In addition, work groups reporting to the steering committee in the areas of Clinical Goals, Customer Service, Care Delivery, Service Delivery and Financial Goals will include all categories of employees. They will set goals for quality and cost improvement by the end of November. In the following six months, design teams consisting of employees, physicians and volunteers will explore ways to meet the goals. In the third phase, from May until July, the Steering Committee will adopt recommendations and begin planning how to implement them.

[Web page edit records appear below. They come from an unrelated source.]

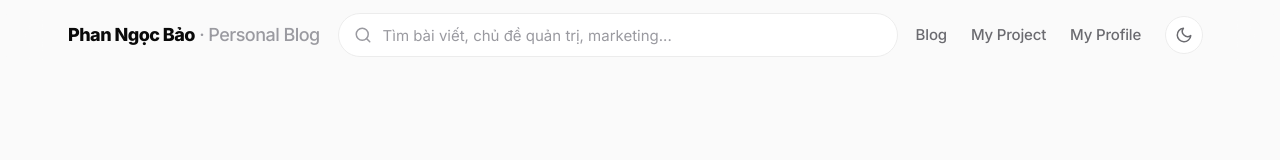
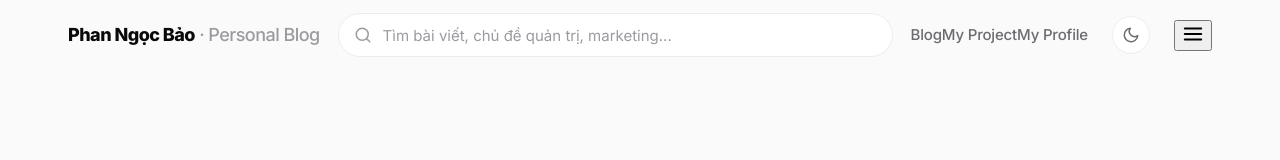
Before and after one commit to baoback/phanngocbao-website, a Next.js app in the folder website/: page / in a window 1280 px wide. Shown: the top 160 px of the page. Built offline with nearby package versions, Linux system fonts and the light colour scheme.

Commit message:
Add files via upload

```diff
--- a/website/app/components/Header.jsx
+++ b/website/app/components/Header.jsx
@@ -1,6 +1,6 @@
 'use client';
 
-import { useEffect, useState } from 'react';
+import { useEffect, useRef, useState } from 'react';
 import Link from 'next/link';
 import ThemeToggle from './ThemeToggle';
 import SearchBox from './SearchBox';
@@ -15,6 +15,8 @@ export default function Header({
   searchPlaceholder,
 }) {
   const [scrolled, setScrolled] = useState(false);
+  const [menuOpen, setMenuOpen] = useState(false);
+  const navRef = useRef(null);
 
   useEffect(() => {
     const onScroll = () => setScrolled(window.scrollY > 8);
@@ -23,20 +25,56 @@ export default function Header({
     return () => window.removeEventListener('scroll', onScroll);
   }, []);
 
+  // Đóng menu khi bấm ra ngoài hoặc nhấn Esc
+  useEffect(() => {
+    if (!menuOpen) return undefined;
+    const onDoc = (e) => { if (navRef.current && !navRef.current.contains(e.target)) setMenuOpen(false); };
+    const onKey = (e) => { if (e.key === 'Escape') setMenuOpen(false); };
+    document.addEventListener('mousedown', onDoc);
+    document.addEventListener('keydown', onKey);
+    return () => { document.removeEventListener('mousedown', onDoc); document.removeEventListener('keydown', onKey); };
+  }, [menuOpen]);
+
+  const close = () => setMenuOpen(false);
+
   return (
     <header className={`site-header${scrolled ? ' scrolled' : ''}`}>
       <div className="container header-inner">
-        <Link href="/" className="brand">
+        <Link href="/" className="brand" onClick={close}>
           {brandName}<span> · {brandSuffix}</span>
         </Link>
 
         <SearchBox index={searchIndex} placeholder={searchPlaceholder} />
 
-        <nav className="nav">
-          <Link href="/"><span className="nav-text">{navBlog}</span></Link>
-          <Link href="/portfolio">{navProjects}</Link>
-          <Link href="/about">{navAbout}</Link>
+        <nav className="nav" ref={navRef}>
+          <div className={`nav-links${menuOpen ? ' open' : ''}`}>
+            <Link href="/" onClick={close}>{navBlog}</Link>
+            <Link href="/portfolio" onClick={close}>{navProjects}</Link>
+            <Link href="/about" onClick={close}>{navAbout}</Link>
+          </div>
           <ThemeToggle />
+          <button
+            type="button"
+            className="nav-toggle"
+            aria-label="Mở menu"
+            aria-expanded={menuOpen}
+            onClick={() => setMenuOpen((v) => !v)}
+          >
+            <svg width="22" height="22" viewBox="0 0 24 24" fill="none" stroke="currentColor" strokeWidth="2" strokeLinecap="round">
+              {menuOpen ? (
+                <>
+                  <line x1="18" y1="6" x2="6" y2="18" />
+                  <line x1="6" y1="6" x2="18" y2="18" />
+                </>
+              ) : (
+                <>
+                  <line x1="3" y1="6" x2="21" y2="6" />
+                  <line x1="3" y1="12" x2="21" y2="12" />
+                  <line x1="3" y1="18" x2="21" y2="18" />
+                </>
+              )}
+            </svg>
+          </button>
         </nav>
       </div>
     </header>
```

Carrying out the recommendations will take place over three to five years, Iorfida said. Reengineering as a process will become an enduring feature of hospital administration at Johns Hopkins. "This is the way we want to manage, by constantly reinventing and refining ourselves. We will be improving all the time."
Iorfida added: "We want to emphasize that the creativity and insights of every employee will be invaluable as we go through this process. There will be literally hundreds of employees involved in the design teams. We are committed to use cross-training and retraining to maximize the contributions and potential of every employee. This is not a zero-sum game where one person's gain will be another's loss."
Iorfida said the Hospital administration has already notched several major successes from initiatives that illustrate Hopkins' approach to reengineering.
In one of the most dramatic examples, the Department of Orthopedic Surgery is projecting that it will save $5.5 million over the next five years from a decision to whittle the number of vendors serving the department from nine to three. In exchange for making the short list, vendors agreed to lower the prices they charged Hopkins.
After Richard Stauffer, M.D., the director of the department, informed the administration of the new arrangement, the administration decided to launch a pilot OR (operating room) incentive program, which awards groups of employees up to 50 percent of the money they save by suggesting workable proposals. The goal is to achieve a 3 percent reduction per case in OR costs.
In the Wilmer Eye Institute, three units--emergency, same-day surgery, and inpatient surgery--were reengineered into one. Costs have been reduced by more than 20 percent since the July 1992 merger. Nurses in the center had to acquire new skills in order to tackle a greater variety of tasks in their new unit, which has been renamed the Wilmer Nursing and Trauma Center. Although some positions were lost to attrition, no layoffs were necessary.
As an example of what retraining and cross-training can mean, Iorfida points to the medical records department, where nearly 130 employees are embarking on a five-year program to earn their accreditation as clinical documentation specialists and technicians. Many of them are now, essentially, file clerks. The retraining and upgrading will be accomplished without layoffs.
Iorfida says that reengineering will build on earlier quality initiatives at Hopkins. "Quality improvement means making gradual improvements over time," she said. "The difference between quality improvement and reengineering is the difference between taking baby steps and a quantum leap. Reengineering moves a lot faster, and the results are a lot bigger in terms of magnitude."